William Otey’s book The Micronation Revolution is a showcase of government injustices and an exploration of possible solutions. Otey takes a strong minarchist position, advocating the privatization of “most” government functions. Further, he envisions this happening via the spread of small, independent communities, called micronations, that will compete for citizens by moving closer and closer to a classical-liberal utopia.

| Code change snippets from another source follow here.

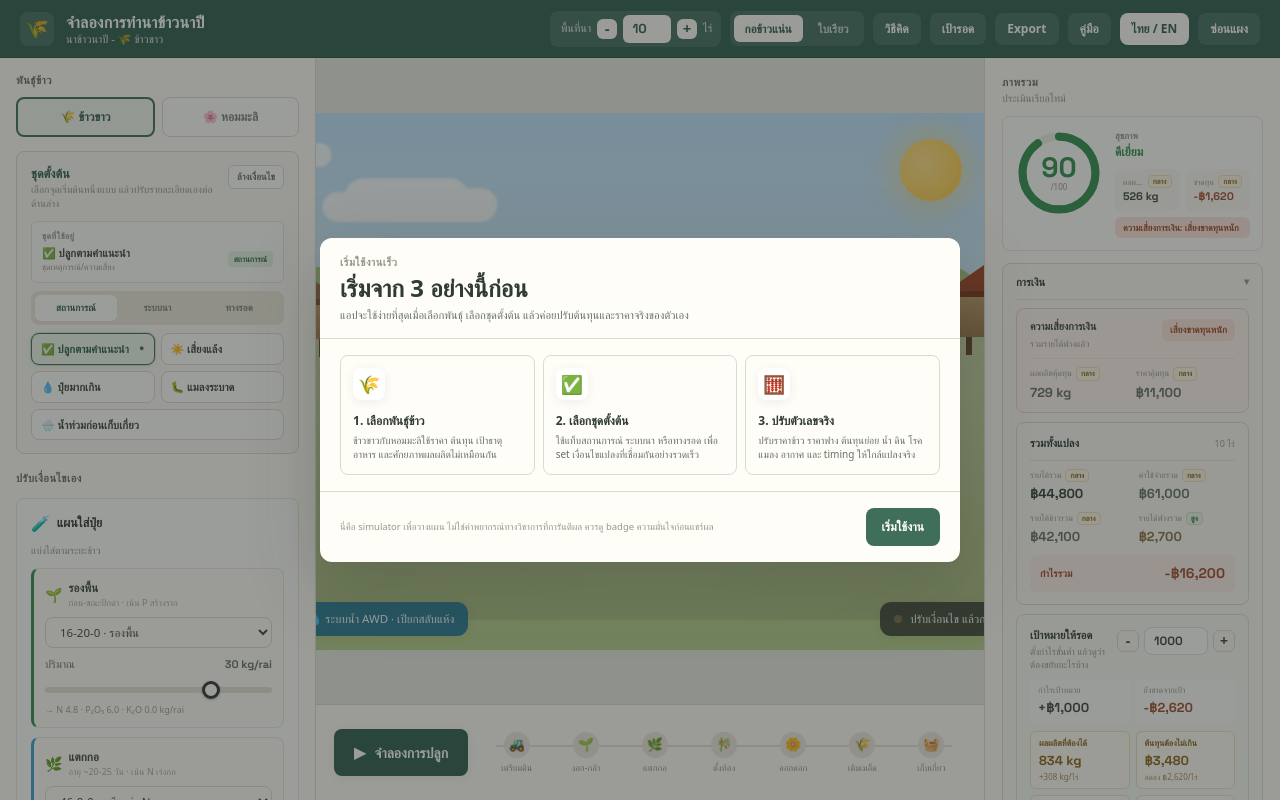
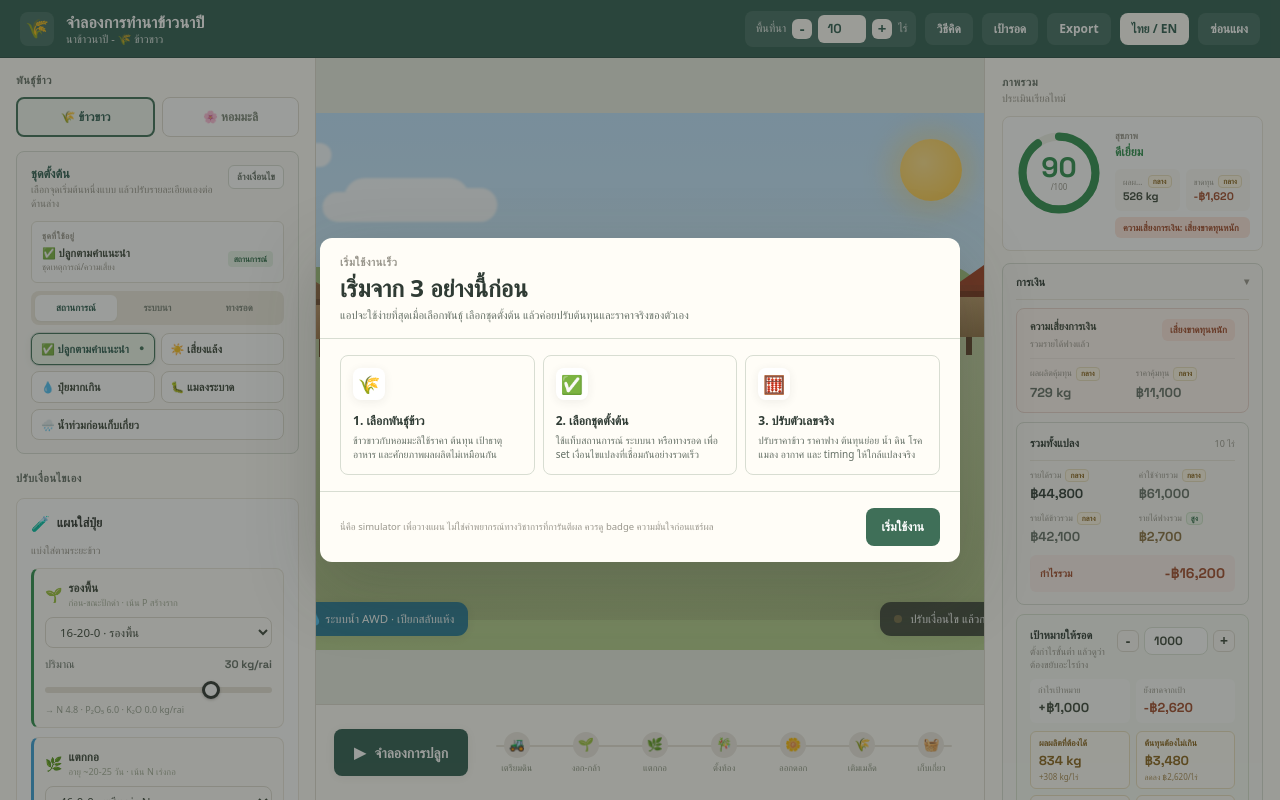
Before and after one commit to Ton-Munoi99/thai-rice-farming-simulator, a React (Vite) app: page / in a window 1280 px wide. Built offline with nearby package versions, Linux system fonts and the light colour scheme; a web font is replaced by a local one.

Commit message:
Remove guide and field style header buttons

```diff
--- a/src/App.jsx
+++ b/src/App.jsx
@@ -32,16 +32,13 @@ export default function App() {
   return (
     <AppLayout
       farmSize={simulation.farmSize}
-      fieldStyle={simulation.fieldStyle}
       language={simulation.language}
       mobileTab={mobileTab}
       showPanel={simulation.showPanel}
       score={simulation.score}
       variety={simulation.varietyInfo}
       onFarmSize={simulation.setFarmSize}
-      onFieldStyle={simulation.setFieldStyle}
       onOpenExport={() => setShowExportReport(true)}
-      onOpenGuide={() => setShowOnboarding(true)}
       onOpenMethodology={() => setShowMethodology(true)}
       onOpenWizard={() => setShowGoalWizard(true)}
       onSetMobileTab={setMobileTab}
--- a/src/components/AppLayout.jsx
+++ b/src/components/AppLayout.jsx
@@ -3,16 +3,13 @@ import { LANGUAGES, pickLang, t } from "../i18n.js";
 export default function AppLayout({
   children,
   farmSize,
-  fieldStyle,
   language,
   mobileTab,
   showPanel,
   score,
   variety,
   onFarmSize,
-  onFieldStyle,
   onOpenExport,
-  onOpenGuide,
   onOpenMethodology,
   onOpenWizard,
   onSetMobileTab,
@@ -59,19 +56,9 @@ export default function AppLayout({
             <span className="hidden text-[11px] opacity-90 sm:inline">{t(language, "rai")}</span>
           </div>
 
-          <div className="hidden gap-1 rounded-lg bg-white/10 p-1 lg:flex">
-            <StyleButton active={fieldStyle === "clumps"} onClick={() => onFieldStyle("clumps")}>
-              {t(language, "lushClumps")}
-            </StyleButton>
-            <StyleButton active={fieldStyle === "blades"} onClick={() => onFieldStyle("blades")}>
-              {t(language, "fineBlades")}
-            </StyleButton>
-          </div>
-
           <HeaderActionButton onClick={onOpenMethodology}>{t(language, "methodologyShort")}</HeaderActionButton>
           <HeaderActionButton onClick={onOpenWizard}>{t(language, "goalWizardShort")}</HeaderActionButton>
           <HeaderActionButton onClick={onOpenExport}>{t(language, "exportShort")}</HeaderActionButton>
-          <HeaderActionButton onClick={onOpenGuide}>{t(language, "guideShort")}</HeaderActionButton>
 
           <button
             type="button"
@@ -164,17 +151,3 @@ function HeaderStepButton({ children, onClick }) {
     </button>
   );
 }
-
-function StyleButton({ active, children, onClick }) {
-  return (
-    <button
-      type="button"
-      onClick={onClick}
-      className={`rounded-md px-[11px] py-[5px] text-[11.5px] font-semibold transition ${
-        active ? "bg-[#fffdf7] text-rice-dark" : "bg-transparent text-white/75 hover:text-white"
-      }`}
-    >
-      {children}
-    </button>
-  );
-}
--- a/src/hooks/useSimulation.js
+++ b/src/hooks/useSimulation.js
@@ -225,7 +225,6 @@ export function useSimulation() {
     setFarmSizeState(next);
   }, []);
 
-  const setFieldStyle = useCallback((style) => setFieldStyleState(style), []);
   const toggleLanguage = useCallback(() => setLanguage((current) => (current === "th" ? "en" : "th")), []);
   const togglePanel = useCallback(() => setShowPanel((current) => !current), []);
   const closeSummary = useCallback(() => setShowSummary(false), []);
@@ -562,7 +561,6 @@ export function useSimulation() {
     stageFraction,
     showSummary,
     showPanel,
-    fieldStyle,
     farmSize,
     varietyKey,
     varietyInfo,
@@ -592,7 +590,6 @@ export function useSimulation() {
     applyWhiteRiceSurvivalPreset,
     switchVariety,
     setFarmSize,
-    setFieldStyle,
     toggleLanguage,
     togglePanel,
     closeSummary,
--- a/src/i18n.js
+++ b/src/i18n.js
@@ -25,8 +25,6 @@ export const TEXT = {
   kg: { en: "kg", th: "กก." },
   ton: { en: "ton", th: "ตัน" },
   language: { en: "Language", th: "ภาษา" },
-  lushClumps: { en: "Lush clumps", th: "กอข้าวแน่น" },
-  fineBlades: { en: "Fine blades", th: "ใบเรียว" },
   hidePanel: { en: "Hide panel", th: "ซ่อนแผง" },
   showPanel: { en: "Show panel", th: "ดูแผง" },
   openPanel: { en: "Open data panel", th: "เปิดแผงข้อมูล" },
@@ -210,7 +208,6 @@ export const TEXT = {
   modelLimitations: { en: "Model limitations", th: "ข้อจำกัดของ model" },
   methodologyShort: { en: "Method", th: "วิธีคิด" },
   exportShort: { en: "Export", th: "Export" },
-  guideShort: { en: "Guide", th: "คู่มือ" },
   mobileField: { en: "Field", th: "แปลงนา" },
   mobileControls: { en: "Inputs", th: "เงื่อนไข" },
   mobileResults: { en: "Results", th: "ผลลัพธ์" },
```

This free-market approach to developing a better government is reminiscent of Panarchy, Zach Weinersmith’s Polystate, and other competition-in-government approaches. Unfortunately, Otey never considers anarcho-capitalism. His libertarian instincts bring him close at times, but ancaps will be amused at his calls for “near-complete political freedom” and recoil at statements like, “of course some government and some laws are obviously necessary and desirable.”Continue reading